Shale reservoirs have the characteristics of low permeability and micronano pore development. This low-permeability and microporosity feature has an important influence on the content and storage of shale gas. As the main storage space of gas reservoirs, shale micropores determine the enrichment degree of shale gas reservoirs. Generally speaking, the more developed the microfractures and pores of shale, the higher the flow capacity and the richer the gas reservoir. In this paper, the relaxation of nuclear magnetic resonance (NMR) technology is used to characterize the pore structure of shale. The experimental instrument model is MesoMR23-060H-I. Five groups of samples in the study area are selected for detection and analysis. The results show that the pore throats of the Lower Cambrian shale in Fenggang III block are mainly nanopores, which are distributed between 0 and 0.1 μm. The pores of shale are mainly nanopores, and the pores are concentrated between 0.001 μm-0.01 μm and 0.01-0.4 μm, and there are also a few micron-sized pores. The pore size distribution is shown in Figure 6.

3. Thermal-Mechanical Coupling Model of Shale Microscopic Unit

3.1. Thermal Damage Theory of Shale Microscopic Units

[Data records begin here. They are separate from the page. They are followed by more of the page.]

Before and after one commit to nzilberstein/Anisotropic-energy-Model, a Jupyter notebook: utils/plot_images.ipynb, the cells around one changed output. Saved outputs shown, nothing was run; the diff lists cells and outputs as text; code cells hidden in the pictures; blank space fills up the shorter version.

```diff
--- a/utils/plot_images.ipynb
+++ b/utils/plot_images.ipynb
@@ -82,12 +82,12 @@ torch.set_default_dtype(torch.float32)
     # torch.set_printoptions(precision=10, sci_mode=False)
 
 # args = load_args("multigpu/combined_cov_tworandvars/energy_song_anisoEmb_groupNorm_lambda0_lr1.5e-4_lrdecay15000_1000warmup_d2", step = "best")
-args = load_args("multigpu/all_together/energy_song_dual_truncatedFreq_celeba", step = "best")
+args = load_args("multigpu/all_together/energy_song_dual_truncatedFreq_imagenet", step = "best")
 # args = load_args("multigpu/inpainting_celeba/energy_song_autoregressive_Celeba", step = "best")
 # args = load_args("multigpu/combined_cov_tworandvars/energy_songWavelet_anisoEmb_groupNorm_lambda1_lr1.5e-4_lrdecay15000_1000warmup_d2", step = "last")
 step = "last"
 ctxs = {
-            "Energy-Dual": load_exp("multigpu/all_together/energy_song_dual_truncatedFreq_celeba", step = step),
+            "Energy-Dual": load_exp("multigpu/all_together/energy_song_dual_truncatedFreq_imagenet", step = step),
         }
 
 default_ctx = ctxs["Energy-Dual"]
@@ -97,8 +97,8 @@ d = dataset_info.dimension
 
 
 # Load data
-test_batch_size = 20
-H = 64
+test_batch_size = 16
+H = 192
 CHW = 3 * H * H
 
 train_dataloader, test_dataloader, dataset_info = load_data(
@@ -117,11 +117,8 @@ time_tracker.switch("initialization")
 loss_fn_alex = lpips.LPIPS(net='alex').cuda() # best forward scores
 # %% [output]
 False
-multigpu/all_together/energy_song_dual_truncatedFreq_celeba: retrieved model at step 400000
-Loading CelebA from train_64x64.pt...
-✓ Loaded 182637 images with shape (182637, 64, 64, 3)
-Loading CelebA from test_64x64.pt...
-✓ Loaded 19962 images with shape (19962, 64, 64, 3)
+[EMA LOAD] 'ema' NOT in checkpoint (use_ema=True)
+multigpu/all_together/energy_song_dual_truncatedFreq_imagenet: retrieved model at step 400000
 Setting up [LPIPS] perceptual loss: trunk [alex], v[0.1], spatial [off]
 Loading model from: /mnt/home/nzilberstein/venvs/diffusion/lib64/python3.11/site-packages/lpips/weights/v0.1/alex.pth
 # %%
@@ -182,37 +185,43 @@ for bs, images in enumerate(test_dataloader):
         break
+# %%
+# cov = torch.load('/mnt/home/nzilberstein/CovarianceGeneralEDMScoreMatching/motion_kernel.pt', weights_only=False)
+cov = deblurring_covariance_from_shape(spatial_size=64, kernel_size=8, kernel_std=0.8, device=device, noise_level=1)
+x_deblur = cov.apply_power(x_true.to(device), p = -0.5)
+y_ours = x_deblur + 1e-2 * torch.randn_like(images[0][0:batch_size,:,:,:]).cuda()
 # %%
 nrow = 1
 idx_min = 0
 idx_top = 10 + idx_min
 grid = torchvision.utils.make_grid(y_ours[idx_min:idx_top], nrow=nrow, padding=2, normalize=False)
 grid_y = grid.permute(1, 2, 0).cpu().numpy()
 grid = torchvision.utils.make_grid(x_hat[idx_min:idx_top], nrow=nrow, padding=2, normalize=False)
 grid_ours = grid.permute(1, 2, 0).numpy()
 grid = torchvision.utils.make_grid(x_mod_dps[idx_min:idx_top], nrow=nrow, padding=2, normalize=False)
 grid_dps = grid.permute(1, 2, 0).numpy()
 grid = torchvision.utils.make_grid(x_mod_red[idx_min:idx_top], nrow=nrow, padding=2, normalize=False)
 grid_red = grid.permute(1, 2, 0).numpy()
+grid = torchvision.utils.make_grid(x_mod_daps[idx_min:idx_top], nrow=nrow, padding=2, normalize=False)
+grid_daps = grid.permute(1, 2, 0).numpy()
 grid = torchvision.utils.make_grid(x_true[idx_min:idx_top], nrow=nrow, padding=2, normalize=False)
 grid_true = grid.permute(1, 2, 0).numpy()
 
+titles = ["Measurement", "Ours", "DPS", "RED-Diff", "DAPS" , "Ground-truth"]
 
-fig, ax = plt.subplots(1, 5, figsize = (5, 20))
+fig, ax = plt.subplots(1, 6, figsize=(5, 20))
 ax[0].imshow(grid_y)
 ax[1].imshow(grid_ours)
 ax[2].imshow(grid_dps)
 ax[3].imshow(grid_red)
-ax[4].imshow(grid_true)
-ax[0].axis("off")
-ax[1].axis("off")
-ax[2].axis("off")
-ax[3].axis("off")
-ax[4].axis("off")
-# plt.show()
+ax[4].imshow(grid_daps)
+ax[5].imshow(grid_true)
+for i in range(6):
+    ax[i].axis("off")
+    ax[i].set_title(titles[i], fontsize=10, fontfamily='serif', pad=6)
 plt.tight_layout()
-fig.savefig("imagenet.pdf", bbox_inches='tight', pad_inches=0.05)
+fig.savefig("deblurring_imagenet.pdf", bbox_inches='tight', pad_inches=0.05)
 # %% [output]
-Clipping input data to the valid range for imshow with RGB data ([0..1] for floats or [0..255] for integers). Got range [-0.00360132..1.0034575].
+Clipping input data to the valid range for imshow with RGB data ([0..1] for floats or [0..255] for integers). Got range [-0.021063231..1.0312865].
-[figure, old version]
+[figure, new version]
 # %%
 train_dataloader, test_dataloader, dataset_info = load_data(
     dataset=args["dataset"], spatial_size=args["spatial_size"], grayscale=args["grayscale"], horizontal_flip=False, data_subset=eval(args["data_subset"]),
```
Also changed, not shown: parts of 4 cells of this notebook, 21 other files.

Based on the theory of continuum mechanics, shale is considered to be an ideal linear elastic body, which satisfies the generalized Hooke’s law under external load [37]. A damage model of the microunit is established to characterize the evolution process of shale damage under the thermal-mechanical coupling action and its influence on elastic modulus and compressive strength. Because the compressive strength of shale is much greater than its tensile strength, under the action of external load, the maximum tensile stress criterion and Mohr-Coulomb criterion are used as the basis for judging element damage, and the maximum tensile stress criterion has priority. When the stress state of the shale reaches the critical state of the Mohr-Coulomb criterion, the unit begins to undergo shear failure. The above two judgment failure criteria are expressed as Equation (1) and Equation (2) [38]:

where and are functions of the maximum tensile stress criterion and Mohr-Coulomb criterion, respectively; and are the first and third principal stresses, respectively; and are uniaxial tensile strength and uniaxial compression strength, respectively; is the internal friction angle of shale.

3.2. Shale Thermal-Mechanical Coupling Relationship

This article considers the high temperature and high-pressure environment of shale, which involves the coupling relationship between temperature field and stress field. Through the control equations of stress field and temperature field, the damage evolution process of shale under external force and the influence of damage on stress field and temperature field are considered. Under the coupling effect of temperature field and stress field, microcracks in shale begin to sprout, and the damage of shale in turn affects the elastic modulus, compressive strength, and thermal conductivity of shale. Considering the effect of thermal stress on shale deformation caused by the temperature field, the stress-strain relationship of shale can be expressed as Equation (3) [39]:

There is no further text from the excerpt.